Every record should be restated exactly, with no images included.

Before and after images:

Content starts

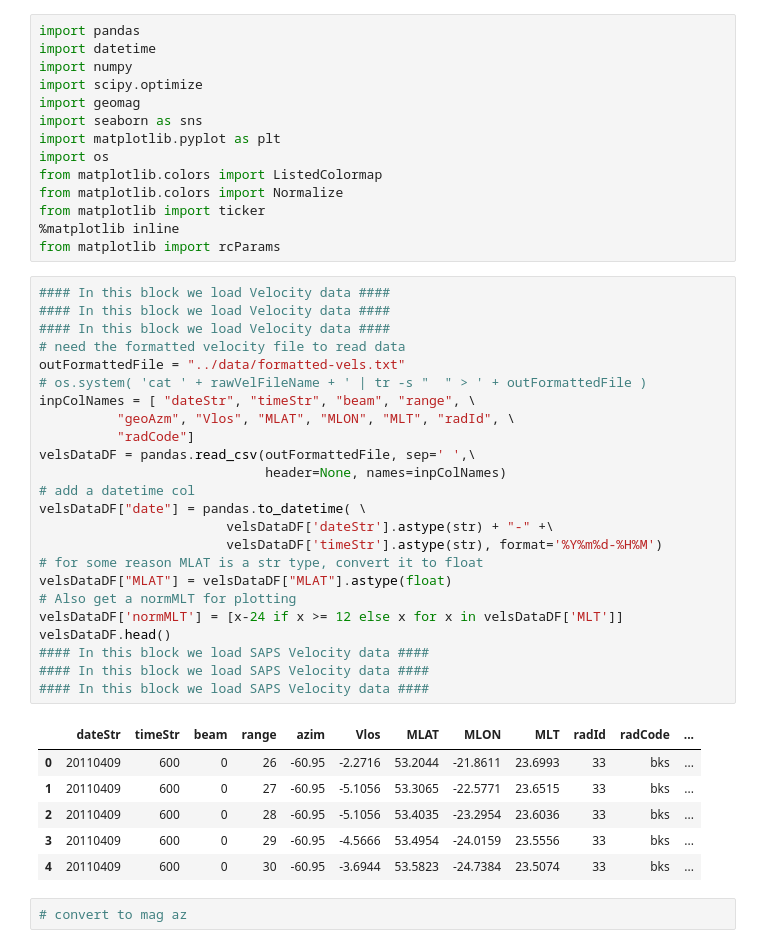
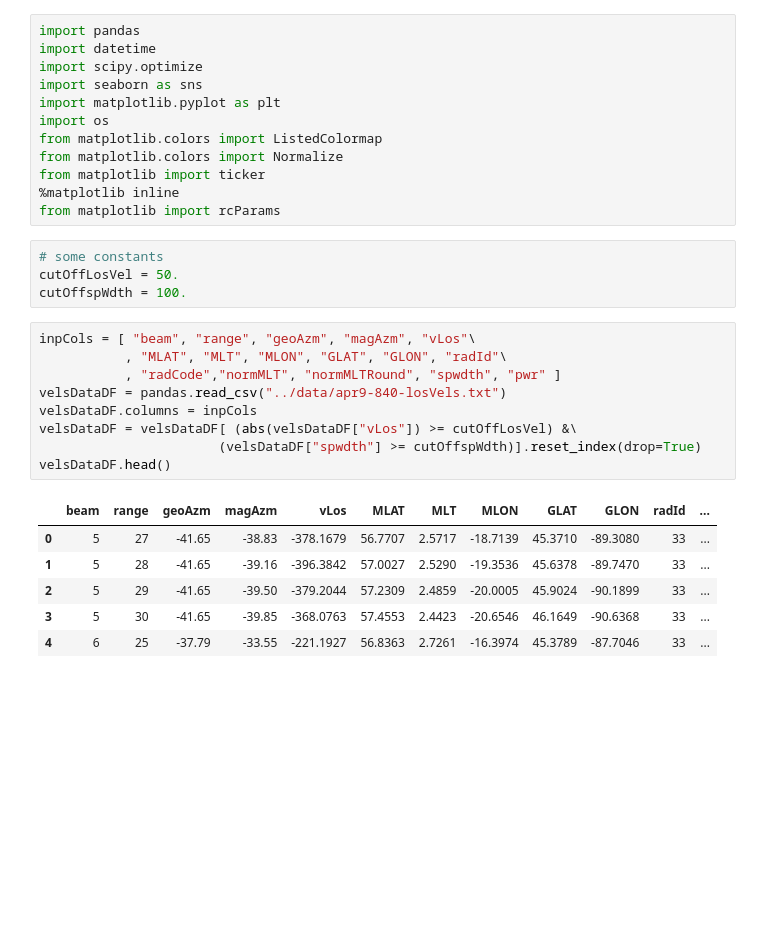
Before and after one commit to bharatreddy/indsvels, a Jupyter notebook: ipy/lshell-test.ipynb, the cells around one changed output. Drawn from its saved outputs; the diff is of its cells as text; blank space fills up the shorter version.

```diff
--- a/ipy/lshell-test.ipynb
+++ b/ipy/lshell-test.ipynb
@@ -1,9 +1,7 @@
 # %%
 import pandas
 import datetime
-import numpy
 import scipy.optimize
-import geomag
 import seaborn as sns
 import matplotlib.pyplot as plt
 import os
@@ -12,36 +10,23 @@ from matplotlib.colors import Normalize
 from matplotlib import ticker
 %matplotlib inline
 from matplotlib import rcParams
-# %%
-#### In this block we load Velocity data ####
-#### In this block we load Velocity data ####
-#### In this block we load Velocity data ####
-# need the formatted velocity file to read data
-outFormattedFile = "../data/formatted-vels.txt"
-# os.system( 'cat ' + rawVelFileName + ' | tr -s "  " > ' + outFormattedFile )
-inpColNames = [ "dateStr", "timeStr", "beam", "range", \
-          "geoAzm", "Vlos", "MLAT", "MLON", "MLT", "radId", \
-          "radCode"]
-velsDataDF = pandas.read_csv(outFormattedFile, sep=' ',\
-                             header=None, names=inpColNames)
-# add a datetime col
-velsDataDF["date"] = pandas.to_datetime( \
-                        velsDataDF['dateStr'].astype(str) + "-" +\
-                        velsDataDF['timeStr'].astype(str), format='%Y%m%d-%H%M')
-# for some reason MLAT is a str type, convert it to float
-velsDataDF["MLAT"] = velsDataDF["MLAT"].astype(float)
-# Also get a normMLT for plotting
-velsDataDF['normMLT'] = [x-24 if x >= 12 else x for x in velsDataDF['MLT']]
-velsDataDF.head()
-#### In this block we load SAPS Velocity data ####
-#### In this block we load SAPS Velocity data ####
-#### In this block we load SAPS Velocity data ####
-# %% [output]
-|  | dateStr | timeStr | beam | range | azim | Vlos | MLAT | MLON | MLT | radId | radCode | ... |
-| 0 | 20110409 | 600 | 0 | 26 | -60.95 | -2.2716 | 53.2044 | -21.8611 | 23.6993 | 33 | bks | ... |
-| 1 | 20110409 | 600 | 0 | 27 | -60.95 | -5.1056 | 53.3065 | -22.5771 | 23.6515 | 33 | bks | ... |
-| 2 | 20110409 | 600 | 0 | 28 | -60.95 | -5.1056 | 53.4035 | -23.2954 | 23.6036 | 33 | bks | ... |
-| 3 | 20110409 | 600 | 0 | 29 | -60.95 | -4.5666 | 53.4954 | -24.0159 | 23.5556 | 33 | bks | ... |
-| 4 | 20110409 | 600 | 0 | 30 | -60.95 | -3.6944 | 53.5823 | -24.7384 | 23.5074 | 33 | bks | ... |
-# %%
-# convert to mag az
+# %%
+# some constants
+cutOffLosVel = 50.
+cutOffspWdth = 100.
+# %%
+inpCols = [ "beam", "range", "geoAzm", "magAzm", "vLos"\
+           , "MLAT", "MLT", "MLON", "GLAT", "GLON", "radId"\
+           , "radCode","normMLT", "normMLTRound", "spwdth", "pwr" ]
+velsDataDF = pandas.read_csv("../data/apr9-840-losVels.txt")
+velsDataDF.columns = inpCols
+velsDataDF = velsDataDF[ (abs(velsDataDF["vLos"]) >= cutOffLosVel) &\
+                       (velsDataDF["spwdth"] >= cutOffspWdth)].reset_index(drop=True)
+velsDataDF.head()
+# %% [output]
+|  | beam | range | geoAzm | magAzm | vLos | MLAT | MLT | MLON | GLAT | GLON | radId | ... |
+| 0 | 5 | 27 | -41.65 | -38.83 | -378.1679 | 56.7707 | 2.5717 | -18.7139 | 45.3710 | -89.3080 | 33 | ... |
+| 1 | 5 | 28 | -41.65 | -39.16 | -396.3842 | 57.0027 | 2.5290 | -19.3536 | 45.6378 | -89.7470 | 33 | ... |
+| 2 | 5 | 29 | -41.65 | -39.50 | -379.2044 | 57.2309 | 2.4859 | -20.0005 | 45.9024 | -90.1899 | 33 | ... |
+| 3 | 5 | 30 | -41.65 | -39.85 | -368.0763 | 57.4553 | 2.4423 | -20.6546 | 46.1649 | -90.6368 | 33 | ... |
+| 4 | 6 | 25 | -37.79 | -33.55 | -221.1927 | 56.8363 | 2.7261 | -16.3974 | 45.3789 | -87.7046 | 33 | ... |
```
Also changed, not shown: parts of 1 cell of this notebook, 6 other files.
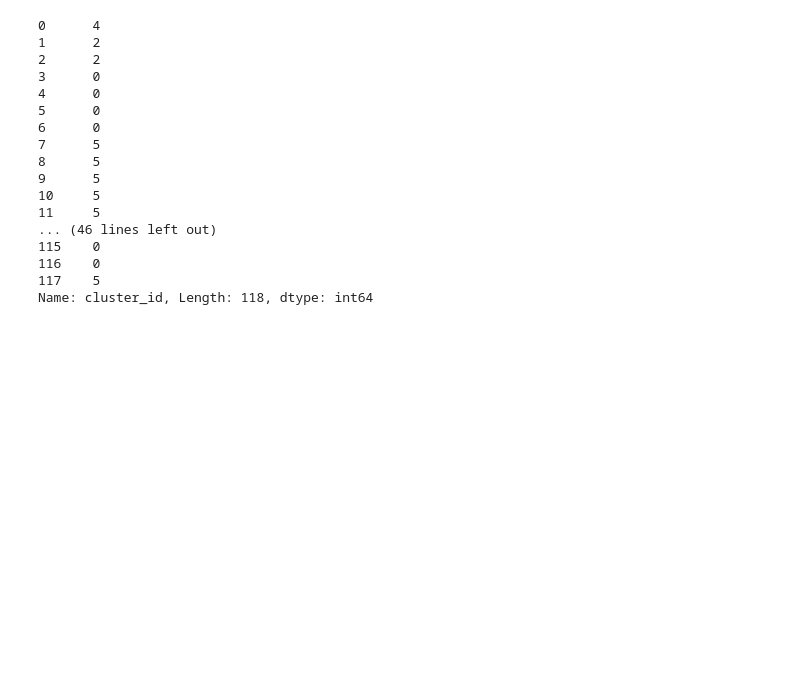
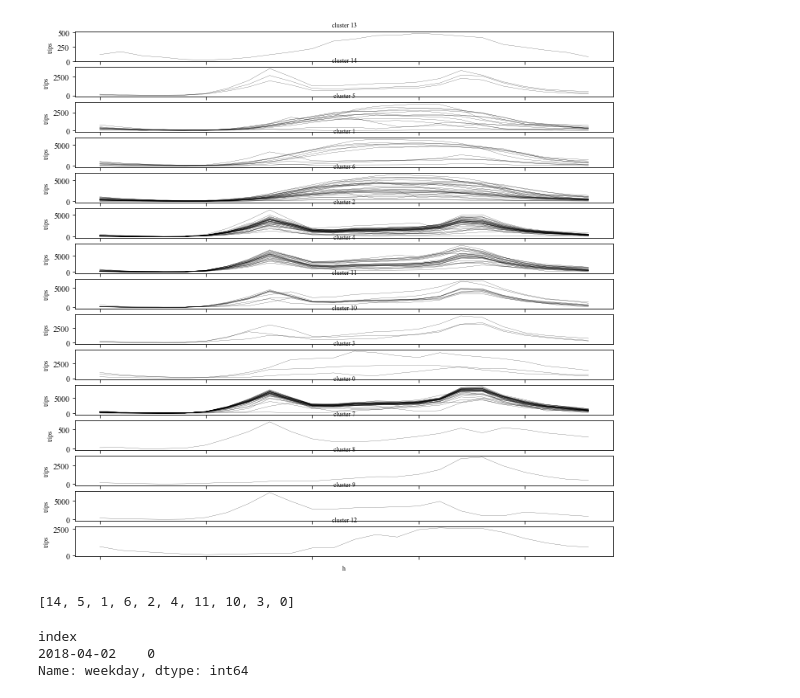
Before and after one commit to RafalKucharskiPK/clustering_mobility_data, a Jupyter notebook: nb.ipynb, the cells around one changed output. Cells and saved outputs as stored; diff of their text form; code cells hidden in the pictures; blank space fills up the shorter version.

```diff
--- a/nb.ipynb
+++ b/nb.ipynb
@@ -73,0 +134,5 @@ trips.head()
+# %%
+plt.rcParams['figure.figsize'] = [12, 12]
+visualize()
+# %% [output]
+[figure, added]
@@ -74,20 +141,14 @@ trips.head()
+# %%
+l=list()
+for cl in days.cluster_id.unique():
+    if days[days.cluster_id == cl].shape[0]>1:
+        l.append(cl)
+l
+# %% [output]
+[14, 5, 1, 6, 2, 4, 11, 10, 3, 0]
 # %%
-days.cluster_id
+days['weekday'][days.cluster_id == 8]
 # %% [output]
-0      4
-1      2
-2      2
-3      0
-4      0
-5      0
-6      0
-7      5
-8      5
-9      5
-10     5
-11     5
-... (46 lines left out)
-115    0
-116    0
-117    5
-Name: cluster_id, Length: 118, dtype: int64
+index
+2018-04-02    0
+Name: weekday, dtype: int64
```
Also changed, not shown: parts of 18 cells of this notebook, 3 other files.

Content ends

## PROBLEM SOLUTION
Before and after one commit to bharatreddy/indsvels, a Jupyter notebook: ipy/lshell-test.ipynb, the cells around one changed output. Drawn from its saved outputs; the diff is of its cells as text; blank space fills up the shorter version.

```diff
--- a/ipy/lshell-test.ipynb
+++ b/ipy/lshell-test.ipynb
@@ -1,9 +1,7 @@
 # %%
 import pandas
 import datetime
-import numpy
 import scipy.optimize
-import geomag
 import seaborn as sns
 import matplotlib.pyplot as plt
 import os
@@ -12,36 +10,23 @@ from matplotlib.colors import Normalize
 from matplotlib import ticker
 %matplotlib inline
 from matplotlib import rcParams
-# %%
-#### In this block we load Velocity data ####
-#### In this block we load Velocity data ####
-#### In this block we load Velocity data ####
-# need the formatted velocity file to read data
-outFormattedFile = "../data/formatted-vels.txt"
-# os.system( 'cat ' + rawVelFileName + ' | tr -s "  " > ' + outFormattedFile )
-inpColNames = [ "dateStr", "timeStr", "beam", "range", \
-          "geoAzm", "Vlos", "MLAT", "MLON", "MLT", "radId", \
-          "radCode"]
-velsDataDF = pandas.read_csv(outFormattedFile, sep=' ',\
-                             header=None, names=inpColNames)
-# add a datetime col
-velsDataDF["date"] = pandas.to_datetime( \
-                        velsDataDF['dateStr'].astype(str) + "-" +\
-                        velsDataDF['timeStr'].astype(str), format='%Y%m%d-%H%M')
-# for some reason MLAT is a str type, convert it to float
-velsDataDF["MLAT"] = velsDataDF["MLAT"].astype(float)
-# Also get a normMLT for plotting
-velsDataDF['normMLT'] = [x-24 if x >= 12 else x for x in velsDataDF['MLT']]
-velsDataDF.head()
-#### In this block we load SAPS Velocity data ####
-#### In this block we load SAPS Velocity data ####
-#### In this block we load SAPS Velocity data ####
-# %% [output]
-|  | dateStr | timeStr | beam | range | azim | Vlos | MLAT | MLON | MLT | radId | radCode | ... |
-| 0 | 20110409 | 600 | 0 | 26 | -60.95 | -2.2716 | 53.2044 | -21.8611 | 23.6993 | 33 | bks | ... |
-| 1 | 20110409 | 600 | 0 | 27 | -60.95 | -5.1056 | 53.3065 | -22.5771 | 23.6515 | 33 | bks | ... |
-| 2 | 20110409 | 600 | 0 | 28 | -60.95 | -5.1056 | 53.4035 | -23.2954 | 23.6036 | 33 | bks | ... |
-| 3 | 20110409 | 600 | 0 | 29 | -60.95 | -4.5666 | 53.4954 | -24.0159 | 23.5556 | 33 | bks | ... |
-| 4 | 20110409 | 600 | 0 | 30 | -60.95 | -3.6944 | 53.5823 | -24.7384 | 23.5074 | 33 | bks | ... |
-# %%
-# convert to mag az
+# %%
+# some constants
+cutOffLosVel = 50.
+cutOffspWdth = 100.
+# %%
+inpCols = [ "beam", "range", "geoAzm", "magAzm", "vLos"\
+           , "MLAT", "MLT", "MLON", "GLAT", "GLON", "radId"\
+           , "radCode","normMLT", "normMLTRound", "spwdth", "pwr" ]
+velsDataDF = pandas.read_csv("../data/apr9-840-losVels.txt")
+velsDataDF.columns = inpCols
+velsDataDF = velsDataDF[ (abs(velsDataDF["vLos"]) >= cutOffLosVel) &\
+                       (velsDataDF["spwdth"] >= cutOffspWdth)].reset_index(drop=True)
+velsDataDF.head()
+# %% [output]
+|  | beam | range | geoAzm | magAzm | vLos | MLAT | MLT | MLON | GLAT | GLON | radId | ... |
+| 0 | 5 | 27 | -41.65 | -38.83 | -378.1679 | 56.7707 | 2.5717 | -18.7139 | 45.3710 | -89.3080 | 33 | ... |
+| 1 | 5 | 28 | -41.65 | -39.16 | -396.3842 | 57.0027 | 2.5290 | -19.3536 | 45.6378 | -89.7470 | 33 | ... |
+| 2 | 5 | 29 | -41.65 | -39.50 | -379.2044 | 57.2309 | 2.4859 | -20.0005 | 45.9024 | -90.1899 | 33 | ... |
+| 3 | 5 | 30 | -41.65 | -39.85 | -368.0763 | 57.4553 | 2.4423 | -20.6546 | 46.1649 | -90.6368 | 33 | ... |
+| 4 | 6 | 25 | -37.79 | -33.55 | -221.1927 | 56.8363 | 2.7261 | -16.3974 | 45.3789 | -87.7046 | 33 | ... |
```
Also changed, not shown: parts of 1 cell of this notebook, 6 other files.
Before and after one commit to RafalKucharskiPK/clustering_mobility_data, a Jupyter notebook: nb.ipynb, the cells around one changed output. Cells and saved outputs as stored; diff of their text form; code cells hidden in the pictures; blank space fills up the shorter version.

```diff
--- a/nb.ipynb
+++ b/nb.ipynb
@@ -73,0 +134,5 @@ trips.head()
+# %%
+plt.rcParams['figure.figsize'] = [12, 12]
+visualize()
+# %% [output]
+[figure, added]
@@ -74,20 +141,14 @@ trips.head()
+# %%
+l=list()
+for cl in days.cluster_id.unique():
+    if days[days.cluster_id == cl].shape[0]>1:
+        l.append(cl)
+l
+# %% [output]
+[14, 5, 1, 6, 2, 4, 11, 10, 3, 0]
 # %%
-days.cluster_id
+days['weekday'][days.cluster_id == 8]
 # %% [output]
-0      4
-1      2
-2      2
-3      0
-4      0
-5      0
-6      0
-7      5
-8      5
-9      5
-10     5
-11     5
-... (46 lines left out)
-115    0
-116    0
-117    5
-Name: cluster_id, Length: 118, dtype: int64
+index
+2018-04-02    0
+Name: weekday, dtype: int64
```
Also changed, not shown: parts of 18 cells of this notebook, 3 other files.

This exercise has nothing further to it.